Yes, it is a push pull design. 4.5 watts sounds about right. I was guessing comparing it to a 4 output tube amp that uses 6V6 tubes which are the same as the 12V6 except they use 6.3 volts for the filaments instead of 12v. The amp I'm comparing it to has two 6V6's parallel, 2 for push and 2 for pull (and a lot more). It's about 12 watt.Tony, you are correct. I recall hearing these referred to as a push-pull amplifier, where one tube amplifies the positive portion of the output wave and the other the negative portion.

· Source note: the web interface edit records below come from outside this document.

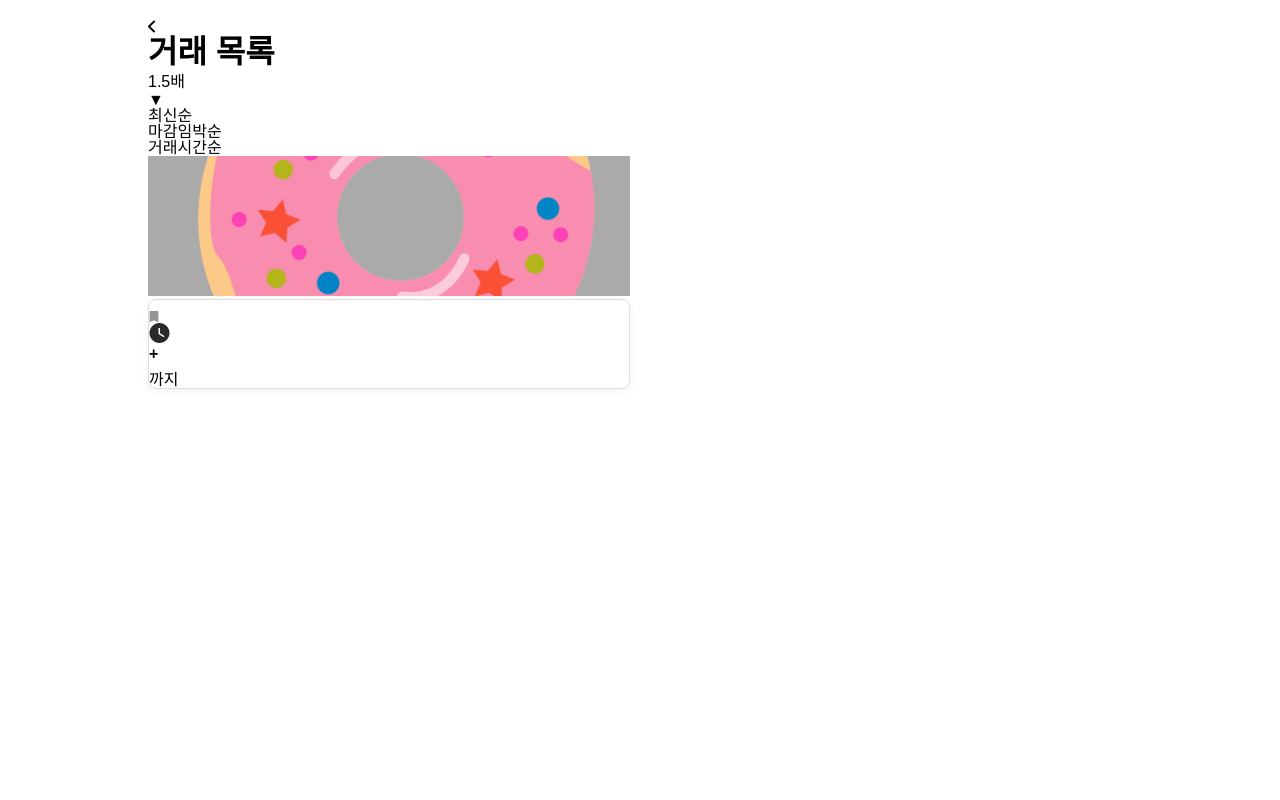
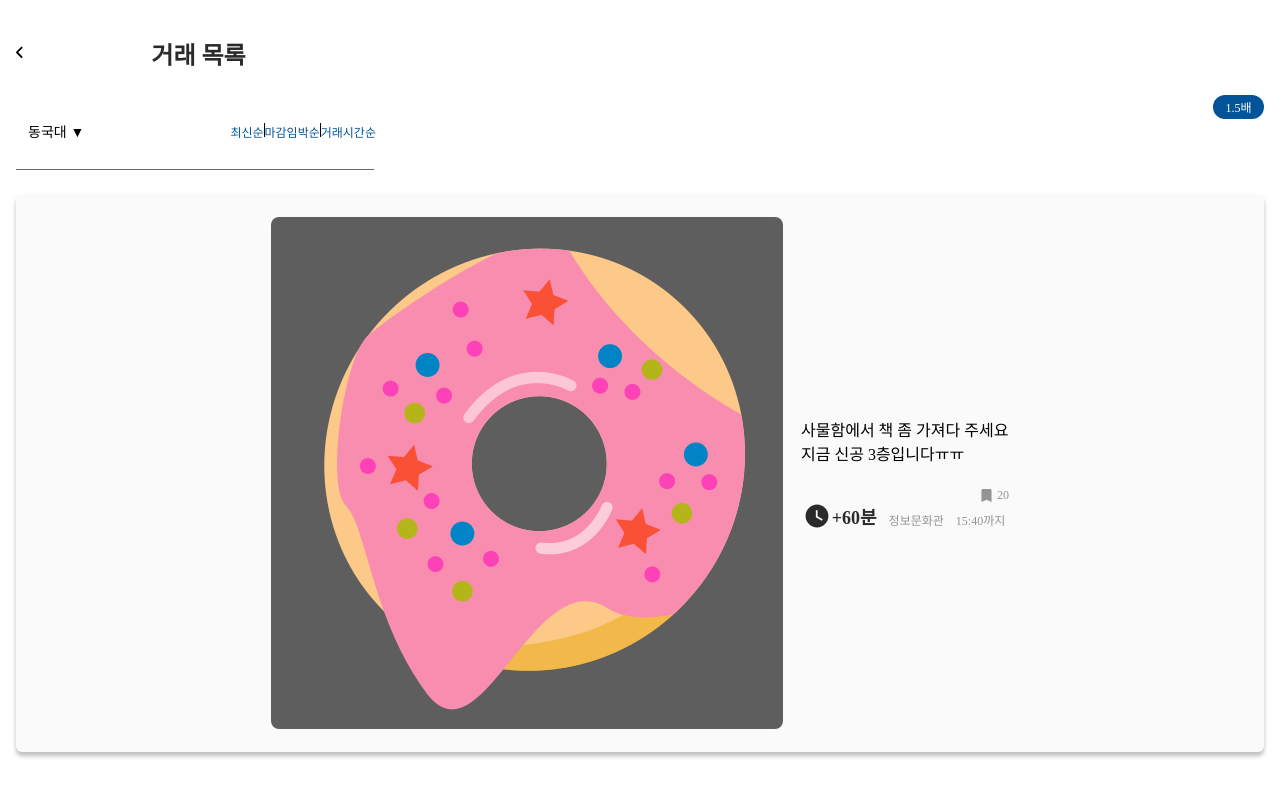
Before and after one commit to LikeLion-at-DGU/2025-simba-5-Tickitaka, a Django app: page /posts/post_list in a window 1280 px wide. Run offline with Django 5.2, Linux system fonts and the light colour scheme.

Commit message:
[Add]post_list.css 1차 작성

```diff
--- a/posts/templates/posts/post_list.html
+++ b/posts/templates/posts/post_list.html
@@ -13,11 +13,12 @@
                 </div>
                 <h1 class="post-list-title_sy">거래 목록</h1>
             </div>
-
-            <button class="time-boost-btn_sy">1.5배</button>
+            <div class="time-boost-btn_sy">
+                <button>1.5배</button>
+            </div>
             <div class="post-list-navbar_sy">
                 <div class="dropdown_sy">
-                    <div id="selectedBuilding_sy" class="dropdown-button_sy" onclick="toggleDropdown()">{{ post.university_id }} ▼</div>
+                    <div id="selectedBuilding_sy" class="dropdown-button_sy" onclick="toggleDropdown()">동국대<!-- {{ post.university_id }}--> ▼</div>
                     <div id="buildingDropdown_sy" class="dropdown-content_sy">
                         {% for building in building %}
                             <div onclick="selectBuilding('{{ post.building }}')">{{ post.building }}</div>
@@ -26,9 +27,9 @@
                 </div>
                 <div class="list-category_sy">
                     <p class="latest-category_sy">최신순</p>
-                    <div></div>
+                    <div class="category-line_sy"></div>
                     <p class="deadline-category_sy">마감임박순</p>
-                    <div></div>
+                    <div class="category-line_sy"></div>
                     <p class="transaction-category_sy">거래시간순</p>
                 </div>
             </div>
@@ -42,22 +43,24 @@
                     <img src="{% static 'images/test.png' %}" alt="테스트 이미지">
                 </div>
                 <div class="post-item_sy">
-                    <h2 class="post-title_sy">{{ post.title }}</h2>
+                    <h2 class="post-title_sy">사물함에서 책 좀 가져다 주세요 지금 신공 3층입니다ㅠㅠ<!-- {{ post.title }}--></h2>
+                    <div class="post-first-info_sy">
                         <div class="post-liked_sy">
                             <svg width="10" height="13" viewBox="0 0 10 13" fill="none" xmlns="http://www.w3.org/2000/svg">
                                 <path d="M0.625 12.125V2.125C0.625 1.78125 0.7475 1.48708 0.9925 1.2425C1.2375 0.997917 1.53167 0.875417 1.875 0.875H8.125C8.46875 0.875 8.76313 0.9975 9.00813 1.2425C9.25313 1.4875 9.37542 1.78167 9.375 2.125V12.125L5 10.25L0.625 12.125Z" fill="#959393"/>
                             </svg>
-                        <p class="post-liked-count_sy">{{ post.saved_count }}</p>
+                            <p class="post-liked-count_sy">20<!-- {{ post.saved_count }}--></p>
                         </div>
-                    <div class="post-info-sy">
+                        <div class="post-second-info-sy">
                             <div class="post-time_sy">
                                 <svg width="21" height="20" viewBox="0 0 21 20" fill="none" xmlns="http://www.w3.org/2000/svg">
                                     <path d="M10.5 0C9.18678 0 7.88642 0.258658 6.67317 0.761205C5.45991 1.26375 4.35752 2.00035 3.42893 2.92893C1.55357 4.8043 0.5 7.34784 0.5 10C0.5 12.6522 1.55357 15.1957 3.42893 17.0711C4.35752 17.9997 5.45991 18.7362 6.67317 19.2388C7.88642 19.7413 9.18678 20 10.5 20C13.1522 20 15.6957 18.9464 17.5711 17.0711C19.4464 15.1957 20.5 12.6522 20.5 10C20.5 8.68678 20.2413 7.38642 19.7388 6.17317C19.2362 4.95991 18.4997 3.85752 17.5711 2.92893C16.6425 2.00035 15.5401 1.26375 14.3268 0.761205C13.1136 0.258658 11.8132 0 10.5 0ZM14.7 14.2L9.5 11V5H11V10.2L15.5 12.9L14.7 14.2Z" fill="#2A2A2A"/>
                                 </svg>
-                            <p class="post-time-text_sy">+ {{ post.accounts }}</p>
+                                <p class="post-time-text_sy">+60분 <!-- {{ post.accounts }}--></p>
                             </div>
-                        <div class="post-location_sy">{{ post.building }}</div>
-                        <div class="post-deadline_sy">{{ post.deadline }}까지</div>
+                            <div class="post-location_sy">정보문화관<!-- {{ post.building }} --></div>
+                            <div class="post-deadline_sy">15:40<!-- {{ post.deadline }} -->까지</div>
+                        </div>
                     </div>
                 </div>
             </div>
--- a/project/static/css/post_list.css
+++ b/project/static/css/post_list.css
@@ -1,103 +1,262 @@
 body {
-    margin: 0;
-    padding: 0;
+    font-family: 'Pretendard', sans-serif;
 }
 
 .post-list-container_sy {
-    padding: 20px;
-    max-width: 1024px;
-    margin: 0 auto;
+    padding-top: 36px;
+    padding-left: 16px;
+    padding-right: 16px;
 }
 
-.post-location_sy {
-    margin-bottom: 10px;
+.post-list-header_sy {
+    margin-bottom: 16px;
+
 }
 
-.post-location-name_sy {
-    font-weight: bold;
-    font-size: 18px;
+.post-list-first-header_sy {
+    display: flex;
+    align-items: center;
+    gap: 128px;
+    margin-bottom: 24px;
 }
 
-.post-category_sy {
-    display: flex;
-    justify-content: space-between;
-    align-items: center;
-    margin-bottom: 20px;
-    font-size: 14px;
+.post-list-title_sy {
+    color: #2A2A2A;
+    text-align: center;
+    font-family: Pretendard;
+    font-size: 24px;
+    font-style: normal;
+    font-weight: 700;
+    line-height: normal;
 }
 
-.checked-category_sy {
+.go-back-btn_sy svg {
+    cursor: pointer;
+    width: 7.364px;
+    height: 12.728px;
+    flex-shrink: 0;
+    aspect-ratio: 7.36/12.73;
+}
+
+.time-boost-btn_sy {
+    display: flex;
+    justify-content: flex-end;
+}
+
+.time-boost-btn_sy button {
+    display: flex;
+    width: 51px;
+    height: 24px;
+    padding: 10px;
+    justify-content: center;
+    align-items: center;
+    gap: 10px;
+    color: #FFF;
+    font-family: Pretendard;
+    font-size: 12px;
+    font-style: normal;
+    font-weight: 500;
+    line-height: normal;
+    border-radius: 30px;
+    background: #025397;
+}
+
+.post-list-navbar_sy {
     display: flex;
     align-items: center;
+    gap: 134px;
+    align-self: stretch;
 }
 
-.selected-category_sy {
-    display: flex;
-    align-items: center;
-    gap: 10px;
-    color: gray;
+.dropdown_sy {
+    position: relative;
 }
 
-.selected-category_sy p:first-child {
-    font-weight: bold;
-    color: black;
+.dropdown-button_sy {
+    padding: 6px 12px;
+    border-radius: 8px;
+    font-size: 14px;
+    cursor: pointer;
 }
 
-.line_sy {
+.dropdown-content_sy {
+    display: none;
+    position: absolute;
+    background-color: white;
+    box-shadow: 0 2px 6px rgba(0, 0, 0, 0.1);
+    border-radius: 8px;
+    top: 30px;
+    z-index: 10;
+    width: 120px;
+}
+
+.dropdown-content_sy.show {
+    display: block;
+}
+
+.dropdown-content_sy div {
+    padding: 10px;
+    cursor: pointer;
+}
+
+.dropdown-content_sy div:hover {
+    background-color: #f0f0f0;
+}
+
+.category-line_sy {
     width: 1px;
-    height: 20px;
-    background-color: #dddddd88;
+    height: 14px;
+    background-color: black;
+}
+
+.list-category_sy {
+    width: 155.272px;
+    display: flex;
+}
+
+.list-category_sy p {
+    color: #025397;
+    text-align: center;
+    font-family: Pretendard;
+    font-size: 12px;
+    font-style: normal;
+    font-weight: 500;
+    line-height: normal;
+}
+
+.header-line {
+    width: 358px;
+    height: 0.5px;
+    background: #666;
+    margin: 24px 0;
 }
 
 .post-list_sy {
-    display: grid;
-    grid-template-columns: repeat(2, 2fr) !important;
-    gap: 20px;
-    padding-bottom: 20px;
+    display: flex;
+    flex-direction: column;
+    gap:24px;
 }
 
-.post-item_sy {
-    border: 1px solid #ddd;
+.post-container_sy {
+    display: flex;
+    padding: 23px 16px;
+    justify-content: center;
+    align-items: center;
+    align-self: stretch;
+    border-radius: 6px;
+    background: #FAFAFA;
+    box-shadow: 0px 4px 4px 0px rgba(0, 0, 0, 0.25);
+    align-items: center;
+    gap: 18px;
+}
+
+.post-image_sy {
+    display: flex;
+    align-items: stretch;
+    aspect-ratio: 1 / 1;
     border-radius: 8px;
+    background: #5E5E5E;
     overflow: hidden;
-    box-shadow: 0 2px 8px rgba(0, 0, 0, 0.05);
 }
 
 .post-image_sy img {
     width: 100%;
-    height: 140px;
+    height: 100%;
     object-fit: cover;
-    background-color: #aaa;
+    display: block;
+    /* ✅ inline 문제 제거 */
+    vertical-align: top;
+    /* ✅ 아래쪽 틈 제거 */
+    line-height: 0;
+    /* ✅ 폰트 기준 정렬 여백 제거 */ }
+
+.post-item_sy {
+    display: flex;
+    width: 208px;
+    flex-direction: column;
+    align-items: flex-start;
+    gap: 23px;
+    flex-shrink: 0;
 }
 
 .post-title_sy {
+    color: #000000;
+    font-family: Pretendard;
     font-size: 16px;
-    margin: 10px;
+    font-style: normal;
+    font-weight: 500;
+    line-height: normal;
+    align-self: stretch;
+    align-items: flex-end;
 }
 
-.about-post_sy {
+.post-first-info_sy {
     display: flex;
-    align-items: center;
-    justify-content: space-between;
-    margin: 0 10px 10px 10px;
-    font-size: 14px;
-    color: #555;
+    flex-direction: column;
+    align-items: flex-end;
+    align-self: stretch;
 }
 
-.post-time_sy {
-    font-weight: bold;
-    font-size: 16px;
-}
-
-.post-status_sy {
-    background-color: #eee;
-    padding: 2px 6px;
-    border-radius: 4px;
-    font-size: 12px;
+.post-liked_sy svg {
+    width: 15px;
+    height: 15px;
+    aspect-ratio:1/1;
 }
 
 .post-liked_sy {
+    color: #959393;
+    font-family: Pretendard;
+    font-size: 12px;
+    font-style: normal;
+    font-weight: 500;
+    line-height: normal;
     display: flex;
+    gap:3px;
     align-items: center;
-    gap: 4px;
 }
+
+.post-second-info-sy {
+    display: flex;
+    justify-content: center;
+    align-items: flex-end;
+    gap: 12px;
+    align-self: stretch;
+}
+.post-time_sy {
+    display: flex;
+    flex-direction: row;
+    gap:3px;
+    align-items: center;
+}
+.post-time_sy svg {
+    width: 24px;
+    height: 24px;
+    aspect-ratio: 1/1;
+}
+
+.post-time-text_sy {
+    color: #2A2A2A;
+    font-family: Pretendard;
+    font-size: 18px;
+    font-style: normal;
+    font-weight: 600;
+    line-height: normal;
+}
+
+.post-location_sy{
+    color: #959393;
+    font-family: Pretendard;
+    font-size: 12px;
+    font-style: normal;
+    font-weight: 500;
+    line-height: normal;
+}
+
+.post-deadline_sy {
+    color: #959393;
+    font-family: Pretendard;
+    font-size: 12px;
+    font-style: normal;
+    font-weight: 500;
+    line-height: normal;
+}
```
Also changed, not shown: project/static/css/font.css (added, +71 -0 lines). Lines whose indentation alone changed are shown as unchanged.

The tri-five Wonderbars and pushbutton radios used this same circuit. (The main difference between them is the signal seeking portion of the Wonderbar.) The manual tune radios used but one tube to drive the speaker.
Some '57 pushbuttons (like the one in my '57) used a single transistor to drive the speaker. They also use an unusual group of tubes in the remainder of the circuit that use a plate voltage of 12 volts instead of roughly 100 volts. These radios are a single piece unit (instead of 2 piece) and do not require the mechanical vibrator tube and transformer. FWIW, I also have a '57 pushbutton radio that is all tubes in my stash of goodies.
As far as output power - 4.5 watts sticks in my mind, but I can't remember where I saw it. I might have that in a paper copy book on these radios.
Problem with those early transistors is that they were made with germanium not silicon and they sometimes start to crackle and you hear a little static from it. The even degrade just sitting on a shelf, so a new one may be better or worse, If it's available.